Home Internet of Things Aerospace Apparel Energy Defense Health Care Logistics Manufacturing Retail

ATK Tracks Composite Aircraft Parts Manufactured at Its Plant

As the company prepares for 12-fold growth, it is using passive UHF RFID tags to monitor the lifespan of composite materials, and to track the production of aircraft parts and the molds used to form them.
By Claire Swedberg
May 14, 2013

Aircraft are becoming lighter as composite materials replace metal in their components and airframes. Commercial aircraft component manufacturer ATK is employing a variety of new technologies to innovate the construction of aircraft parts and structures made with composite materials—which, compared with metal, improves an aircraft's fuel efficiency and increases its payload capacity. In commercial aircraft, the percentage of carbon fiber used in 1980 was less than 5 percent; it is expected to become the dominant material by 2015.

To accommodate this expected growth, ATK implemented a radio frequency identification system provided by OATSystems to track perishable composite material and associated tooling. Frozen composite material is being tracked via RFID, thereby ensuring that it is moved efficiently through the component-fabrication process. RFID reader portals are also being used to track the location of tooling, which the company utilizes to form the aircraft components, prior to the items being cured at high temperatures and pressure.

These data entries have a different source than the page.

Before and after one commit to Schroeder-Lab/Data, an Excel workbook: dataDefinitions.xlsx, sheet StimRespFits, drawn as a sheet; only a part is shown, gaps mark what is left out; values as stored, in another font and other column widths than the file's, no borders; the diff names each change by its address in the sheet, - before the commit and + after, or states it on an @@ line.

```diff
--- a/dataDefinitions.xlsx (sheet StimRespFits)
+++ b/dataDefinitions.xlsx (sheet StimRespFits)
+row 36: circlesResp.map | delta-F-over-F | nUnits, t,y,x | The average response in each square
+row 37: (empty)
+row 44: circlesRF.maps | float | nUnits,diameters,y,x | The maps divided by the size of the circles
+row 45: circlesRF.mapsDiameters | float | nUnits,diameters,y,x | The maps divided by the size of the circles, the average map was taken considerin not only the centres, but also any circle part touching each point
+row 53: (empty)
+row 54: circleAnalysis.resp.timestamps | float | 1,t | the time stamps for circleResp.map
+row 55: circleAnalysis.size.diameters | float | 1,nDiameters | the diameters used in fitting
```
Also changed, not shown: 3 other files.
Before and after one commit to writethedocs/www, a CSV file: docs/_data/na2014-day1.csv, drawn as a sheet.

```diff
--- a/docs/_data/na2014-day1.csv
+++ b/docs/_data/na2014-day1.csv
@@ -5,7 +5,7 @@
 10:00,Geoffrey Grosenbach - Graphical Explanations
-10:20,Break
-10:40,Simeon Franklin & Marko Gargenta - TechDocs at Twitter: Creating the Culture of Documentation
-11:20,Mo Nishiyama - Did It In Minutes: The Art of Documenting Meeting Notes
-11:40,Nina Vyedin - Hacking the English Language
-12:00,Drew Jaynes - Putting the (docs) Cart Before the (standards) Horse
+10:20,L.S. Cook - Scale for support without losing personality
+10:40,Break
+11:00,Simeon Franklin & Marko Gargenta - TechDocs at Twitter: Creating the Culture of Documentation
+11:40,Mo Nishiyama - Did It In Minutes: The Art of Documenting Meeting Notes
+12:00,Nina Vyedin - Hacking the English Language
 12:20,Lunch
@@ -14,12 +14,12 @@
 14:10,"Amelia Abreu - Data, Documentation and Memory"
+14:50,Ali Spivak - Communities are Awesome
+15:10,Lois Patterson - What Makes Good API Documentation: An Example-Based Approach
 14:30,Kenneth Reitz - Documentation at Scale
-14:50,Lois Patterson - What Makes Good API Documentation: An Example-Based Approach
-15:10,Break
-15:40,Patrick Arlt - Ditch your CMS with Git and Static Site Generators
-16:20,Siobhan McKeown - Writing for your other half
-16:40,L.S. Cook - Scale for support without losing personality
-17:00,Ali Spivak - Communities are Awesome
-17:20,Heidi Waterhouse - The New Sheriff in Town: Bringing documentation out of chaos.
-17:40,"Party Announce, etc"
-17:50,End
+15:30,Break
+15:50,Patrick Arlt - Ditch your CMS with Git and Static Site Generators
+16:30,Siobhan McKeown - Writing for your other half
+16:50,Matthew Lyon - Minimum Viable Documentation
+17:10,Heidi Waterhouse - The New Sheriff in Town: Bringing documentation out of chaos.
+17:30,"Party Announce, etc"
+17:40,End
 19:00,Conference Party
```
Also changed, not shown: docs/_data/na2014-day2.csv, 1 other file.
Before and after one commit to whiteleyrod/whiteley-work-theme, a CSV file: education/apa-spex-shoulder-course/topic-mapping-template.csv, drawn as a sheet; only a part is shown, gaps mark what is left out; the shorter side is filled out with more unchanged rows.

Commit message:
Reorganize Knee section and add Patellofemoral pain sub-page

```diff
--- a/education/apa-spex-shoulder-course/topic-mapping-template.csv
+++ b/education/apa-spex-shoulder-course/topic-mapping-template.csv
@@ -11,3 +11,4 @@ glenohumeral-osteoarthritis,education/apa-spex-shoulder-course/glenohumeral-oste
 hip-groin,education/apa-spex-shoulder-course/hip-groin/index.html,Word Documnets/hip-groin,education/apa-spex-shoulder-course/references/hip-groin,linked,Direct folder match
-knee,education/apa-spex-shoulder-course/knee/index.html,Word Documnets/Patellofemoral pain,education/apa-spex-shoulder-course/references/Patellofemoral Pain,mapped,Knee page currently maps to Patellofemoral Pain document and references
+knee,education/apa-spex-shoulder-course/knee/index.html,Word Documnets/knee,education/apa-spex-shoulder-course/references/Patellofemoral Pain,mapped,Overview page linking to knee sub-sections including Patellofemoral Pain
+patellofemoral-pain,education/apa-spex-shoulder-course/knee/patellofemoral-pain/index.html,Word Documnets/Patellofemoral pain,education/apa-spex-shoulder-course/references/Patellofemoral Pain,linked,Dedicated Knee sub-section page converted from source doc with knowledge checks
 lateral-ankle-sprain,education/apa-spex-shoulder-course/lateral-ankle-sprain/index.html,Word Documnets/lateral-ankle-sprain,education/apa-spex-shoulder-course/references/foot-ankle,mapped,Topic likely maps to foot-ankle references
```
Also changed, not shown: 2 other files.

A work cell at which an ATK worker fabricates composite stringers for the Airbus A350

The solution, ATK reports, will help it create what the company calls a "visual factory," making it possible for employees to view work-in-progress based on RFID tag reads. With the RFID system, the firm can meet requirements from such customers as Airbus and Boeing, which will produce more than 8,000 fuel-efficient composite aircraft combined over the next six years. RFID automation will enable ATK to further ramp up production 12-fold to meet the aggressive delivery targets for Airbus' A350 XWB. As of this month, ATK indicates, Airbus has received 616 pre-orders for the new aircraft, which is scheduled for first deliveries later this year. At peak production, ATK expects it will produce enough composite components each month for the A350 fuselage alone to stretch 25 miles in length.

Manufacturing composite parts requires a process of cutting, forming and curing advanced composite materials, rather than using metal components. To track this process at high volumes, ATK installed the RFID solution at its Aircraft Commercial Center of Excellence (ACCE), located in Clearfield, Utah. The facility is where ATK fabricates composite airframe and engine components for the A350 XWB, as well as composite engine components for Rolls-Royce and General Electric Aviation.

Prior to installing the technology at the ACCE in April 2012, ATK and OAT tested RFID technology on a smaller-scale project at an adjacent ATK manufacturing facility, where composite structures for F-22 and F-35 military aircraft are produced (see RFID Takes Wing at Composite Aircraft Components Plant). As part of that test, ATK applied EPC Gen 2 passive ultrahigh-frequency (UHF) RFID tags to composite materials used to fabricate curved structural components, and read those tags via fixed interrogators as they moved into and out of storage freezers. The company's priority was to gain visibility into material location and remaining usable life. The materials are highly perishable, and must be transported, stored and monitored at subzero temperatures. Generally, if a piece of composite material spends more than 700 hours out of a freezer, the material degrades and must be discarded.

Login and post your comment!

Not a member?

Signup for an account now to access all of the features of RFIDJournal.com!

Case Studies Features Best Practices How-Tos
Live Events Virtual Events Webinars
Simply enter a question for our experts.
RFID Journal LIVE! RFID in Health Care LIVE! LatAm LIVE! Brasil LIVE! Europe RFID Connect Virtual Events RFID Journal Awards Webinars Presentations